There are the cup holders in the real wood center console, which in the first generation could be lowered by hand with a “click” and counter-pressure. For the second edition, they’re doing it electrically; should cool water or warm coffee. The seats should also warm and cool, hence the perforated leather.
But then came the reality. It was 2015 when the earth shook at VW. Boss “Wiko” had to admit that they had been cheated on a large scale when it came to the emission values of the diesel engines, resignation, investigations, fines, pure fear at VW. fear in everyone.
And the end for the actually decided Phaeton. A premium sedan with a combustion engine, of which just 2,924 were built in the fateful year of 2015? No!
However, all the work on the new Phaeton was not in vain. Tomasz: “We were able to save the curved digital cockpit in 2018 for the third Touareg generation.” It still looks a lot like Tesla today and a little like yesterday.
Attention to detail is back at VW
The story of the company’s own Phaeton app, which can be used to pre-cool or pre-heat the car, for example, lives on in other new models.
“It’s part of the nature of our job that we sometimes have to live with a no,” Kabaň lectures. But this no, it also had something of a yes. It’s about the future of VW design, about value and quality. In other words, the topics that were at the top of the agenda for the Phaeton.
Kabaň has been back at VW for two years, and with him the attention to detail. They want more value again, they have recognized that surface quality is important, that plastic can also feel good, that a glass screen looks better than one behind plastic, that controllers should be defied.
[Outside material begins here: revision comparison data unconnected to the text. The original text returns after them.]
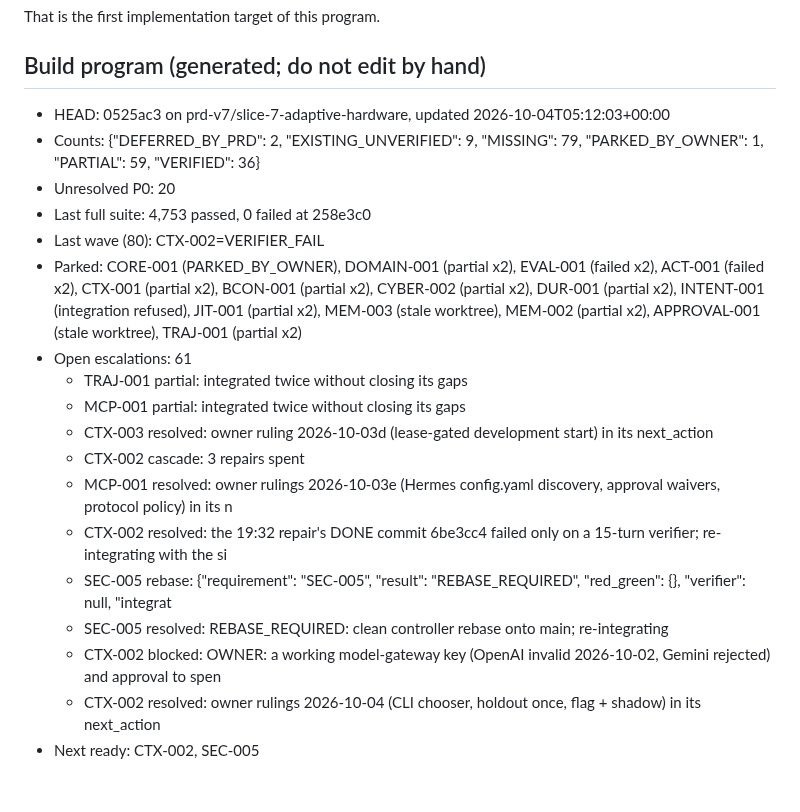
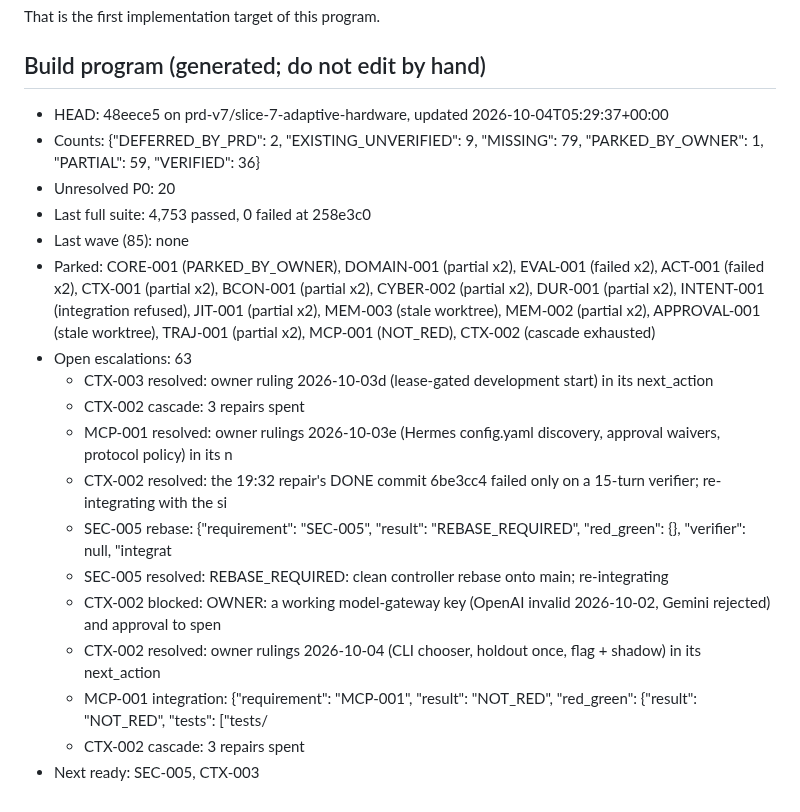
Before and after one commit to DarshPro07/F.R.I.D.A.Y, a Markdown page: docs/implementation/PRD_CURRENT_STATE.md, the part around the change. GitHub-like rendering.

Commit message:
docs(state): build program stopped after wave 85 (no progress)

```diff
--- a/docs/implementation/PRD_CURRENT_STATE.md
+++ b/docs/implementation/PRD_CURRENT_STATE.md
@@ -153,15 +153,13 @@ That is the first implementation target of this program.
 <!-- build-program:begin -->
 ## Build program (generated; do not edit by hand)
 
-- HEAD: 0525ac3 on prd-v7/slice-7-adaptive-hardware, updated 2026-10-04T05:12:03+00:00
+- HEAD: 48eece5 on prd-v7/slice-7-adaptive-hardware, updated 2026-10-04T05:29:37+00:00
 - Counts: {"DEFERRED_BY_PRD": 2, "EXISTING_UNVERIFIED": 9, "MISSING": 79, "PARKED_BY_OWNER": 1, "PARTIAL": 59, "VERIFIED": 36}
 - Unresolved P0: 20
 - Last full suite: 4,753 passed, 0 failed at 258e3c0
-- Last wave (80): CTX-002=VERIFIER_FAIL
-- Parked: CORE-001 (PARKED_BY_OWNER), DOMAIN-001 (partial x2), EVAL-001 (failed x2), ACT-001 (failed x2), CTX-001 (partial x2), BCON-001 (partial x2), CYBER-002 (partial x2), DUR-001 (partial x2), INTENT-001 (integration refused), JIT-001 (partial x2), MEM-003 (stale worktree), MEM-002 (partial x2), APPROVAL-001 (stale worktree), TRAJ-001 (partial x2)
-- Open escalations: 61
-  - TRAJ-001 partial: integrated twice without closing its gaps
-  - MCP-001 partial: integrated twice without closing its gaps
+- Last wave (85): none
+- Parked: CORE-001 (PARKED_BY_OWNER), DOMAIN-001 (partial x2), EVAL-001 (failed x2), ACT-001 (failed x2), CTX-001 (partial x2), BCON-001 (partial x2), CYBER-002 (partial x2), DUR-001 (partial x2), INTENT-001 (integration refused), JIT-001 (partial x2), MEM-003 (stale worktree), MEM-002 (partial x2), APPROVAL-001 (stale worktree), TRAJ-001 (partial x2), MCP-001 (NOT_RED), CTX-002 (cascade exhausted)
+- Open escalations: 63
   - CTX-003 resolved: owner ruling 2026-10-03d (lease-gated development start) in its next_action
   - CTX-002 cascade: 3 repairs spent
   - MCP-001 resolved: owner rulings 2026-10-03e (Hermes config.yaml discovery, approval waivers, protocol policy) in its n
@@ -170,5 +168,7 @@ That is the first implementation target of this program.
   - SEC-005 resolved: REBASE_REQUIRED: clean controller rebase onto main; re-integrating
   - CTX-002 blocked: OWNER: a working model-gateway key (OpenAI invalid 2026-10-02, Gemini rejected) and approval to spen
   - CTX-002 resolved: owner rulings 2026-10-04 (CLI chooser, holdout once, flag + shadow) in its next_action
-- Next ready: CTX-002, SEC-005
+  - MCP-001 integration: {"requirement": "MCP-001", "result": "NOT_RED", "red_green": {"result": "NOT_RED", "tests": ["tests/
+  - CTX-002 cascade: 3 repairs spent
+- Next ready: SEC-005, CTX-003
 <!-- build-program:end -->
```
Also changed, not shown: docs/implementation/PRD_V7_LEDGER.md (+2 -2 lines).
The forgotten Phaeton. Luckily they haven’t completely forgotten about him.